Legal and political analysts yesterday threw their weight behind Justice, Legal and Parliamentary Affairs Minister Ziyambi Ziyambi's call for Government ministers to decline responding to questions from MDC-Alliance legislators until they acknowledged President Mnangagwa as Head of State and Government.
Responding to an attempt by MDC-Alliance legislators to pose questions in the National Assembly on Wednesday, Minister Ziyambi said the time had come for ministers to start declining to respond to questions from opposition backbenchers until they recognised President Mnangagwa won the July 30 presidential election.
His remarks followed an incident recently in which MDC Alliance lawmakers refused to stand up as the Head of State and Government walked into the august House to follow the 2019 National Budget Statement that was presented by Finance and Economic Development Minister Professor Mthuli Ncube.
The MDC-Alliance lawmakers also declined to accompany Speaker of the National Assembly Advocate Jacob Mudenda and Senate President Cde Mabel Chinomona to State House where the presiding officers were officially introducing themselves to President Mnangagwa following their election.

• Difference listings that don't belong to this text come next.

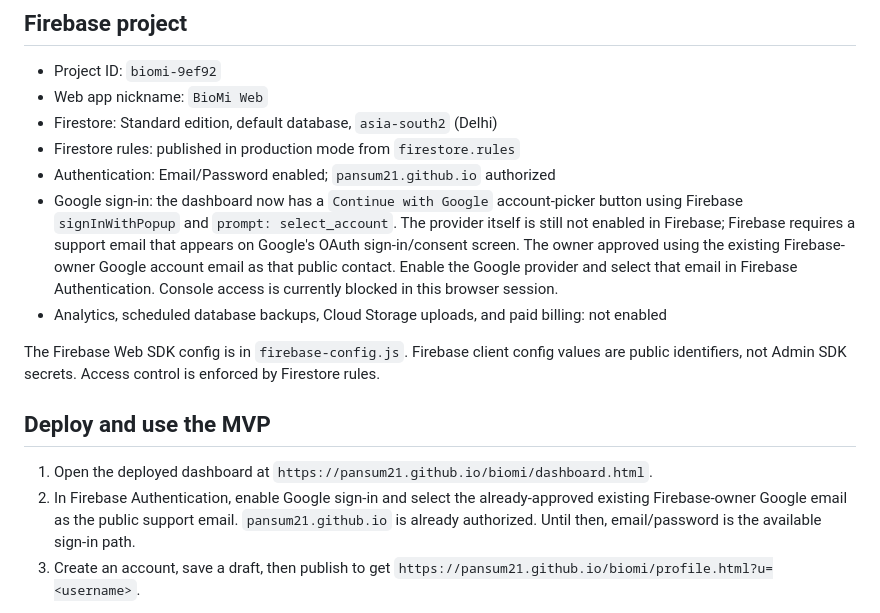
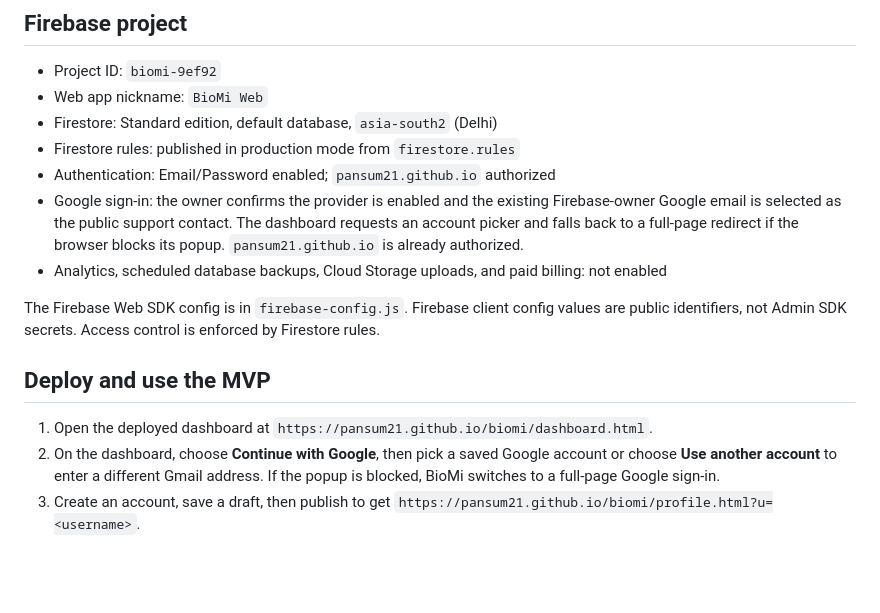
Before and after one commit to pansum21/biomi, a Markdown page: FIREBASE_SETUP.md, the part around the change. Drawn GitHub-style; blank space fills up the shorter version.

Commit message:
Document Google sign-in account selection and popup fallback

```diff
--- a/FIREBASE_SETUP.md
+++ b/FIREBASE_SETUP.md
@@ -11,7 +11,7 @@ The dashboard uses the modular Firebase Web SDK from the official CDN. It stores
 - Firestore: Standard edition, default database, `asia-south2` (Delhi)
 - Firestore rules: published in production mode from `firestore.rules`
 - Authentication: Email/Password enabled; `pansum21.github.io` authorized
-- Google sign-in: the dashboard now has a `Continue with Google` account-picker button using Firebase `signInWithPopup` and `prompt: select_account`. The provider itself is still not enabled in Firebase; Firebase requires a support email that appears on Google's OAuth sign-in/consent screen. The owner approved using the existing Firebase-owner Google account email as that public contact. Enable the Google provider and select that email in Firebase Authentication. Console access is currently blocked in this browser session.
+- Google sign-in: the owner confirms the provider is enabled and the existing Firebase-owner Google email is selected as the public support contact. The dashboard requests an account picker and falls back to a full-page redirect if the browser blocks its popup. `pansum21.github.io` is already authorized.
 - Analytics, scheduled database backups, Cloud Storage uploads, and paid billing: not enabled
 
 The Firebase Web SDK config is in `firebase-config.js`. Firebase client config values are public identifiers, not Admin SDK secrets. Access control is enforced by Firestore rules.
@@ -19,7 +19,7 @@ The Firebase Web SDK config is in `firebase-config.js`. Firebase client config v
 ## Deploy and use the MVP
 
 1. Open the deployed dashboard at `https://pansum21.github.io/biomi/dashboard.html`.
-2. In Firebase Authentication, enable Google sign-in and select the already-approved existing Firebase-owner Google email as the public support email. `pansum21.github.io` is already authorized. Until then, email/password is the available sign-in path.
+2. On the dashboard, choose **Continue with Google**, then pick a saved Google account or choose **Use another account** to enter a different Gmail address. If the popup is blocked, BioMi switches to a full-page Google sign-in.
 3. Create an account, save a draft, then publish to get `https://pansum21.github.io/biomi/profile.html?u=<username>`.
 
 The username is claimed once and remains fixed in this MVP. Draft pages are private; published pages are readable without signing in. Owners can edit or unpublish their own profile.
```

Only leader of opposition in the Senate, Engineer Elias Mudzuri accompanied presiding officers but was at the receiving end of a backlash from his colleagues who openly dressed him down at a local hotel.
In an interview yesterday, Zanu-PF Secretary for Legal Affairs Cde Munyaradzi Paul Mangwana said Minister Ziyambi was right in making that statement.
"The stance by Minister Ziyambi is correct. Ministers represent the President. They are agents of the President. If MDC MPs do not recognise the President they cannot be seen asking questions to them. That's hypocrisy," said Cde Mangwana.
"We cannot continue with this childish behaviour. You want to engage the ministers but you do not recognise the appointing authority."
Lawyer Jonathan Samukange said Minister Ziyambi was both politically and legally correct.
"Minister Ziyambi is right both from a legal and political perspective. Both views converge. The President is part of Parliament because he has a role in the law-making process when he assents to a Bill. So, you cannot say on one hand you recognise the National Assembly and Senate but you do not want to recognise the President, who is part of Parliament," said Cde Samukange, who is also Mudzi South constituency representative.
He said the President could even take disciplinary action against his ministers for "connivance" if they engaged MDC Alliance legislators while the opposition backbenchers were refusing to recognise him.
"I do not know where they are deriving their authority from. If they have any grievances they should be addressed outside Parliament through their leader, Mr Nelson Chamisa. In law, we say you cannot have your cake and eat it. What they are doing is a contradiction," said Cde Samukange.
Another analyst, Mr Tinomudaishe Chinyoka, described the MDC Alliance legislators as hypocrites.
"There is a reason for that hypocrisy. They want to justify their salaries in Parliament but when they are outside they will tell their supporters that the President is illegitimate. Minister Ziyambi was spot on," said Mr Chinyoka.
"If you look at Finance Minister Professor Mthuli Ncube, he was appointed by the President from outside Parliament. He presents a National Budget for their salaries and they are ready to accept that salary allocated to them by Prof Ncube whose principal they do not want to recognise. What hypocrisy!"
During the sitting on Wednesday, Zengeza West MP Mr Job Sikhala sought to justify why they were asking questions to ministers claiming that they were paid by taxpayers.
"I would like to say that the Leader of the House is a legal practitioner, he is a lawyer. Mr Speaker Sir, he knows in terms of the law that there is a de jure and a de facto President. In terms of the Constitution Mr Speaker Sir, ministers are public servants who are using taxpayers' money which is the oversight of this House. So, we are entitled as long as they are drawing from the public purse to ask them questions in this House," said Mr Sikhala.